**TRY IT:** Look through the entries below for the string "repeat", and copy each line where it is found.

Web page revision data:
#####

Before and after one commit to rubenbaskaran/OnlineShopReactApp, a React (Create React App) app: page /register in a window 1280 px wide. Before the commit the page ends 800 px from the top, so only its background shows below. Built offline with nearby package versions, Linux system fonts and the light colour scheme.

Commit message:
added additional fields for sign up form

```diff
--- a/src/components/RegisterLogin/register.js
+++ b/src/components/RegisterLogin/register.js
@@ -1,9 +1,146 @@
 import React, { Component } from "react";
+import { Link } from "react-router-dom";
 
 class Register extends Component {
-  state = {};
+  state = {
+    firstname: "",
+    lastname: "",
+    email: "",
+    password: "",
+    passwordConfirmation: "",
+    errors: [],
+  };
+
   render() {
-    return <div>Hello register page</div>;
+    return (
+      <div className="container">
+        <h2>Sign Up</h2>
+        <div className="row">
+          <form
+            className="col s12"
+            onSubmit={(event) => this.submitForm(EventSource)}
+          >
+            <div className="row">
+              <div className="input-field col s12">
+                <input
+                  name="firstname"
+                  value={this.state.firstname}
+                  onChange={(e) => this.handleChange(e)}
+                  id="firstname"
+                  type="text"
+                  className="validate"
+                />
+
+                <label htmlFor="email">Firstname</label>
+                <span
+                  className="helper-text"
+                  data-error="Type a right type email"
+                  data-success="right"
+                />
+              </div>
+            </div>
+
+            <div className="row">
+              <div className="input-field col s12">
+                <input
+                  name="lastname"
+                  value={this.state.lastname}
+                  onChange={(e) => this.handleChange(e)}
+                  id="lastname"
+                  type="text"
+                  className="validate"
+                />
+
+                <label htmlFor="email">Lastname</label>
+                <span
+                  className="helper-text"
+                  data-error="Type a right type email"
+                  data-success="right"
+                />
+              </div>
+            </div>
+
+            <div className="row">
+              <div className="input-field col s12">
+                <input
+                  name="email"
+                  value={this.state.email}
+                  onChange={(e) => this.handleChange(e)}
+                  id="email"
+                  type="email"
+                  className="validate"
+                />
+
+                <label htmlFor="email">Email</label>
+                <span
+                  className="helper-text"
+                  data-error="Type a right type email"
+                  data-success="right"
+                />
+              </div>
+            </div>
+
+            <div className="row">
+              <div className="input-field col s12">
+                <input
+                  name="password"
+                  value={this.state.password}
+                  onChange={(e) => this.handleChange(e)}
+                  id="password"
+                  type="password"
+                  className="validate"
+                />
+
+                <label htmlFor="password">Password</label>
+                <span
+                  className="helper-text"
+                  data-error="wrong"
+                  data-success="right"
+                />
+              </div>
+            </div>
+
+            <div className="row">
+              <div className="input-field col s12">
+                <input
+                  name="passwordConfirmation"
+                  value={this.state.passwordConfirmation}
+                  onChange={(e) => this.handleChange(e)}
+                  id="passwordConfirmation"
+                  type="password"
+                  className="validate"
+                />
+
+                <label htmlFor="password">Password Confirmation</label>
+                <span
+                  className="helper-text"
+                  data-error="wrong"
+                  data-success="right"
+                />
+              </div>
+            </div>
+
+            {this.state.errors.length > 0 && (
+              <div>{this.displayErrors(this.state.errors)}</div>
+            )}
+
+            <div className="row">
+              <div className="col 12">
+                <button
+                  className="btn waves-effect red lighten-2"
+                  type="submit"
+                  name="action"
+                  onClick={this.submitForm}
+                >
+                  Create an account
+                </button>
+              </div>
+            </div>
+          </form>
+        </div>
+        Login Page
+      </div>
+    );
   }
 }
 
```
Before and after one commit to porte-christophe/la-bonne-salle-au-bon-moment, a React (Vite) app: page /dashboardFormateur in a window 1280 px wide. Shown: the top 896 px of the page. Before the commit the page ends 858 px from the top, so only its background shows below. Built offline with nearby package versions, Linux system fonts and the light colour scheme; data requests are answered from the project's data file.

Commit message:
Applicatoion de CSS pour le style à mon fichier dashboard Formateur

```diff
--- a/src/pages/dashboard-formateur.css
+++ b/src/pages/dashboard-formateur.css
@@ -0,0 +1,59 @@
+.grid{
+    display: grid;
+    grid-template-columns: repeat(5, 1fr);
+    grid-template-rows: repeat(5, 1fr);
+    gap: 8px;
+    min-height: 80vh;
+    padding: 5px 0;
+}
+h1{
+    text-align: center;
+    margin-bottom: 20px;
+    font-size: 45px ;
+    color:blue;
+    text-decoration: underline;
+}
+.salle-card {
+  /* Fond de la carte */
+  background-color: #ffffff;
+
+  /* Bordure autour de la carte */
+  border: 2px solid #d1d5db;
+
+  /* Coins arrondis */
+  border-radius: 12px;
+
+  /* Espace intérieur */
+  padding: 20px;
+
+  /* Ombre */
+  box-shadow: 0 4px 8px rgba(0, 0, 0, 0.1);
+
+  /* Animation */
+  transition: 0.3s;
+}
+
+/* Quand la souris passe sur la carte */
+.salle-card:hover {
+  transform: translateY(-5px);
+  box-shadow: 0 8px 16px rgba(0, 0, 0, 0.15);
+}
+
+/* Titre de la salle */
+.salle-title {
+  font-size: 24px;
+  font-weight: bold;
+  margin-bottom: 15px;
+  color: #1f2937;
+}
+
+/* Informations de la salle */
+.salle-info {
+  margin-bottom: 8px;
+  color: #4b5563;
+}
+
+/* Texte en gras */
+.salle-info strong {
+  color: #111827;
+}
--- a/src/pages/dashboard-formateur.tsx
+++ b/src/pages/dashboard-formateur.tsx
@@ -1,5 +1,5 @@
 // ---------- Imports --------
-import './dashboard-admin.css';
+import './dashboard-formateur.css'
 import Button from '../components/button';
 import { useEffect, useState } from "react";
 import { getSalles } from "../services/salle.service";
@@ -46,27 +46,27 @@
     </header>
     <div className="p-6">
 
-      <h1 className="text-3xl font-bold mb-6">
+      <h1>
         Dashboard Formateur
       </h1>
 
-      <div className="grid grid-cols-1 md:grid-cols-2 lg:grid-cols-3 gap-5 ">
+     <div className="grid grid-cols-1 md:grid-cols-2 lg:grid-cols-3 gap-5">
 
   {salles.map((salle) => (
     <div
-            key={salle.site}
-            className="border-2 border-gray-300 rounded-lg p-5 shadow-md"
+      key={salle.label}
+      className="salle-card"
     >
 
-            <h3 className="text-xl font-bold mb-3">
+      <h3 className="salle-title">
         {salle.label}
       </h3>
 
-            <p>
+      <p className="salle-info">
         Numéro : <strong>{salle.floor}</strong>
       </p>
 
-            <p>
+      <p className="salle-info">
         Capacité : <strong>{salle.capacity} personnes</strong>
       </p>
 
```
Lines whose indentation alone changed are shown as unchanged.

#####

**SOLUTION FOR THIS EXERCISE:**
+    grid-template-columns: repeat(5, 1fr);
+    grid-template-rows: repeat(5, 1fr);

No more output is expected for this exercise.